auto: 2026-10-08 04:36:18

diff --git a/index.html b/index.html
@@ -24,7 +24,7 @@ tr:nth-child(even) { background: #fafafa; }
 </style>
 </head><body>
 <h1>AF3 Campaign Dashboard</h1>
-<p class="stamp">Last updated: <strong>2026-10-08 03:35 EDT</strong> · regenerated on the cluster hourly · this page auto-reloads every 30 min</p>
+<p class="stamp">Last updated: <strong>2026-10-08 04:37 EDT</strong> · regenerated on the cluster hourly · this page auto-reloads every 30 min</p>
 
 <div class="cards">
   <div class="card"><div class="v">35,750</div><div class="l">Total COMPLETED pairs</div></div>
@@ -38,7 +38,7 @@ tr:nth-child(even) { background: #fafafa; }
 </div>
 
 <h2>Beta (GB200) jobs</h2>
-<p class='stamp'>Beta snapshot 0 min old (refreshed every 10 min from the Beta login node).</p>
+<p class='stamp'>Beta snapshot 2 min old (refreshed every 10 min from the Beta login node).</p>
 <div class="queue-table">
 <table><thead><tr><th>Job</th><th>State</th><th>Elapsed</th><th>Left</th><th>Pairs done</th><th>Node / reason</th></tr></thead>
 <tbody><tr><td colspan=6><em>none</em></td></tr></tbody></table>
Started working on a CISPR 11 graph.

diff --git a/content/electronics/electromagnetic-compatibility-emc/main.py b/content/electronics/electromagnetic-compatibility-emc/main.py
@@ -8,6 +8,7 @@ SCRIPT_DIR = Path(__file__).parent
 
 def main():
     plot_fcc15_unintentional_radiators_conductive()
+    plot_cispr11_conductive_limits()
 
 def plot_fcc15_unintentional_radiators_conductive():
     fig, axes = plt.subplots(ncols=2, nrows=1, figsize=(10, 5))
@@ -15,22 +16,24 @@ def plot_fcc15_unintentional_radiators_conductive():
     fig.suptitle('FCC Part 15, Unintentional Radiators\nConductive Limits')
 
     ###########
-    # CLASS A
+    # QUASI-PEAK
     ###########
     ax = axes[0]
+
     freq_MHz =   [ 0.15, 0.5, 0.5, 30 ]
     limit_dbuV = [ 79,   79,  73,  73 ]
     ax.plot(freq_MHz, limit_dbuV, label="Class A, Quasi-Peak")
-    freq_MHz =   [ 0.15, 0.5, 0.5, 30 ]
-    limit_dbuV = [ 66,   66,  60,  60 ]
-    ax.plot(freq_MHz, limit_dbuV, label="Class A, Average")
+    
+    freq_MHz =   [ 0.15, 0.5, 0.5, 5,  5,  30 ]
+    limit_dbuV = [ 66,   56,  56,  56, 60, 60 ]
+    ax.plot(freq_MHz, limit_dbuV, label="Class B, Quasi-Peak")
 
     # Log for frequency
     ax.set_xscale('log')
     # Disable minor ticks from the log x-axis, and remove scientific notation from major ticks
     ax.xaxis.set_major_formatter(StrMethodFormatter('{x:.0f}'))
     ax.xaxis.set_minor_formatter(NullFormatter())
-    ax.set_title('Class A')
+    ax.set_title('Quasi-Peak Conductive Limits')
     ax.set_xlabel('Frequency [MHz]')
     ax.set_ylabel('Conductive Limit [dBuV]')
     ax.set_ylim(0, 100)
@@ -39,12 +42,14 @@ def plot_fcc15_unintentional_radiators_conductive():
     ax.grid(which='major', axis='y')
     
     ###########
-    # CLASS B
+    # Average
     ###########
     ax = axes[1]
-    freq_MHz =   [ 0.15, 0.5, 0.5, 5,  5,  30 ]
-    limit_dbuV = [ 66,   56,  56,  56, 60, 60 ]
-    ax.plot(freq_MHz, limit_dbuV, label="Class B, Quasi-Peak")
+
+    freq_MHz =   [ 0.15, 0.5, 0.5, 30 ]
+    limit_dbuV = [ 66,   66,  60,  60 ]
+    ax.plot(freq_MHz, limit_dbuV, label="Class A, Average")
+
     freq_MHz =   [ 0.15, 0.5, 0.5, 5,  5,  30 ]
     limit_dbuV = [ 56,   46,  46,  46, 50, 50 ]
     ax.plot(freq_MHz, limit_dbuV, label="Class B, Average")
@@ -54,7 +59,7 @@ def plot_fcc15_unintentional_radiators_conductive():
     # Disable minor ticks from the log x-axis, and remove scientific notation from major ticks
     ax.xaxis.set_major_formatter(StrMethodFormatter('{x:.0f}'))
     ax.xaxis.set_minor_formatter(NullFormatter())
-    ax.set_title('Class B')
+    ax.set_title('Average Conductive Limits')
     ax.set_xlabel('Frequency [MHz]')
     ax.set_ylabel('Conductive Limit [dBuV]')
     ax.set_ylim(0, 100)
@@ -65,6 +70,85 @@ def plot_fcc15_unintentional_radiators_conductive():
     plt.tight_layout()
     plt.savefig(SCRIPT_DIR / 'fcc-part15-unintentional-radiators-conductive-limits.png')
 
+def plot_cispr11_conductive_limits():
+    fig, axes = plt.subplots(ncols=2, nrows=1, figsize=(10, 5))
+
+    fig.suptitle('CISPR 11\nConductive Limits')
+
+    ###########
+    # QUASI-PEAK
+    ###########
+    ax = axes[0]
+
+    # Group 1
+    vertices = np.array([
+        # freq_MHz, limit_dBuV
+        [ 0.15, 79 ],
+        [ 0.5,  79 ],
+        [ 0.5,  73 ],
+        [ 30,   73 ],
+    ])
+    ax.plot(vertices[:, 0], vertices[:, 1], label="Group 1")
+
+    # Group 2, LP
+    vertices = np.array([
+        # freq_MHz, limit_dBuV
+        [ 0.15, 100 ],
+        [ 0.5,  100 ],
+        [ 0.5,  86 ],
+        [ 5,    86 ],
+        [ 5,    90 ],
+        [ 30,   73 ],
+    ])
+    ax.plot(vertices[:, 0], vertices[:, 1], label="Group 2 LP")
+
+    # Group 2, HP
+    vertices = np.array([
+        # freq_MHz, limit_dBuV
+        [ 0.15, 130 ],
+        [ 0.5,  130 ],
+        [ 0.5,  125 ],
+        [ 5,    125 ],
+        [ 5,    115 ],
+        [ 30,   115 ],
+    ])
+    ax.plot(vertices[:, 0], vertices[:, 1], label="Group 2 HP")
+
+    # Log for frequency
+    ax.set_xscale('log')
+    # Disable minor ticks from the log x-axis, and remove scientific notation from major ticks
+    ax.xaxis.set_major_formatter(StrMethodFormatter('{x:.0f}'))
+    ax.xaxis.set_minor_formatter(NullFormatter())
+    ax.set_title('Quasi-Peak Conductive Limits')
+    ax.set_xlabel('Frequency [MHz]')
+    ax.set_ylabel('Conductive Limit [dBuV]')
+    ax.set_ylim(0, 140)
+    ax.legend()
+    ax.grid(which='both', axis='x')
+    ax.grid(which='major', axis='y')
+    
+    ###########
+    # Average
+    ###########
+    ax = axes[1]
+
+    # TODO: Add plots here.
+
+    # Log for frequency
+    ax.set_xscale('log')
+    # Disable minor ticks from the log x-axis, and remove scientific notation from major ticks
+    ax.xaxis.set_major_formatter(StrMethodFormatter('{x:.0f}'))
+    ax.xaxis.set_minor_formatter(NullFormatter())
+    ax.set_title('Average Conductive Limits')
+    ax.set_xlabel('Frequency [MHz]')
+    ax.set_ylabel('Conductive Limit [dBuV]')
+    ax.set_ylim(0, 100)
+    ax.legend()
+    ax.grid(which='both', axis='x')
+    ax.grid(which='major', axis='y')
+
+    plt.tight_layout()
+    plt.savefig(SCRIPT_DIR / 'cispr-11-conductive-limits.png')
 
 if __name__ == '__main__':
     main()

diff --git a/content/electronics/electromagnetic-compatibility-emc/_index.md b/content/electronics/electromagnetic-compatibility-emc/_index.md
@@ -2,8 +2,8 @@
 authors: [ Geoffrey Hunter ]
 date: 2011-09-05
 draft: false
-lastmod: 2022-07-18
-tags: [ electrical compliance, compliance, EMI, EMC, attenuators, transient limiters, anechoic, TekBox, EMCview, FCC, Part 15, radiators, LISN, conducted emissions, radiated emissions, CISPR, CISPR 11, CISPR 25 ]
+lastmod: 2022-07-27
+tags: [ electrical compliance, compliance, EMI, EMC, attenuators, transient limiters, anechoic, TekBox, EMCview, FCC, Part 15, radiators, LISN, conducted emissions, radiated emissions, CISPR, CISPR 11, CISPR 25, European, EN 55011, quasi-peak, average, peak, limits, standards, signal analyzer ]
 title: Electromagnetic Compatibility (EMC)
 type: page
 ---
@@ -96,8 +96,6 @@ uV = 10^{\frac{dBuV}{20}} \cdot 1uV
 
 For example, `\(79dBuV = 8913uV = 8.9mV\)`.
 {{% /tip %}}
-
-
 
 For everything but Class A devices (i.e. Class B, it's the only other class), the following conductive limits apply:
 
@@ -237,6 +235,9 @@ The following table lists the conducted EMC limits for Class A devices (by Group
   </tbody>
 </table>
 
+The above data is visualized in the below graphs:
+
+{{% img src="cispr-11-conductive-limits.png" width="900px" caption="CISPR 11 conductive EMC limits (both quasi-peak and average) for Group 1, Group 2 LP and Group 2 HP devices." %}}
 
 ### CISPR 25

━━━━━━━━━━━━━━━━

Find the lines in the data that include "login", then copy each of them.

-<p class='stamp'>Beta snapshot 0 min old (refreshed every 10 min from the Beta login node).</p>
+<p class='stamp'>Beta snapshot 2 min old (refreshed every 10 min from the Beta login node).</p>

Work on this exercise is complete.